Often this has led to the in-house team of procurement professionals being tasked with finding ways to better manage tail spend. As a result, there have been several studies published recently, some of which contain valuable insights when it comes to implementing better procurement controls and cost-saving measures.
Over the next few weeks, we are going to look at some of the material published and see what we can learn from these studies in terms of ideas and strategies to better manage tail spend.
For starters, here’s an interesting quote:
“…our study found that typical companies could generate on average savings of 7.1% by taking a more segmented tail-spend approach.”
This statement was made by Chris Sawchuk from the Hackett Group in a recent article (paragraph title: Actively Managing Tail-Spend Can Offer Real Savings) on the SupplyChainDigest website.
The study to which he was referring is titled The CPO Agenda: Reduce Purchase Costs, Improve Agility, and Become a Trusted Advisor, by Patrick Connaughton and Christopher Sawchuk.
This study also contains several other interesting statements regarding the importance of measures that better manage tail spend, for example,
“30% of the respondents estimated savings of more than 10%.”
Overall, the estimated average saving achieved by all respondents was 7.1%. Estimated savings of between 7 and 10% are definitely enough of a reason for management and procurement officers in any organization to take a good hard look at their current procurement practices, especially regarding how tail-spend purchases are managed.
Another interesting comment in the study is that many of the survey respondents “suspected a significant part of their current tail spend includes high-dollar maverick buying that should have been strategically sourced.”
This is a key point. In many organizations, the chief reason for higher-than-necessary costs of tail spend purchases is buying decisions that fall outside of the business’s usual procurement guidelines and rules. As a result, these transactions are not properly regulated and scrutinized.

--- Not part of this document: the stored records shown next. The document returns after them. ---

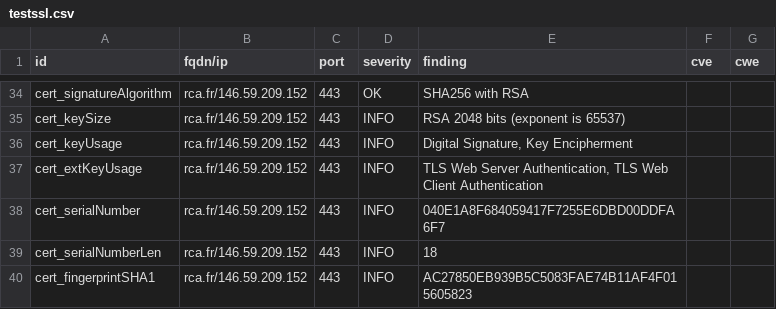
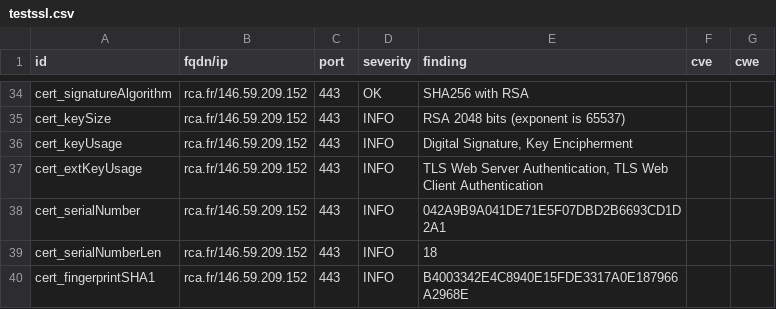
Before and after one commit to arthurzenika/dashlord-rca, a CSV file: results/aHR0cHM6Ly9yY2EuZnI=/testssl.csv, drawn as a sheet; only a part is shown, gaps mark what is left out; the diff covers the shown part only.

```diff
--- a/results/aHR0cHM6Ly9yY2EuZnI=/testssl.csv
+++ b/results/aHR0cHM6Ly9yY2EuZnI=/testssl.csv
@@ -37,4 +37,4 @@
 "cert_extKeyUsage","rca.fr/146.59.209.152","443","INFO","TLS Web Server Authentication, TLS Web Client Authentication","",""
-"cert_serialNumber","rca.fr/146.59.209.152","443","INFO","040E1A8F684059417F7255E6DBD00DDFA6F7","",""
+"cert_serialNumber","rca.fr/146.59.209.152","443","INFO","042A9B9A041DE71E5F07DBD2B6693CD1D2A1","",""
 "cert_serialNumberLen","rca.fr/146.59.209.152","443","INFO","18","",""
-"cert_fingerprintSHA1","rca.fr/146.59.209.152","443","INFO","AC27850EB939B5C5083FAE74B11AF4F015605823","",""
+"cert_fingerprintSHA1","rca.fr/146.59.209.152","443","INFO","B4003342E4C8940E15FDE3317A0E187966A2968E","",""
```
Also changed, not shown: 9 edited cells elsewhere in this file, 16 other files.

More on this theme and information about another interesting study next time.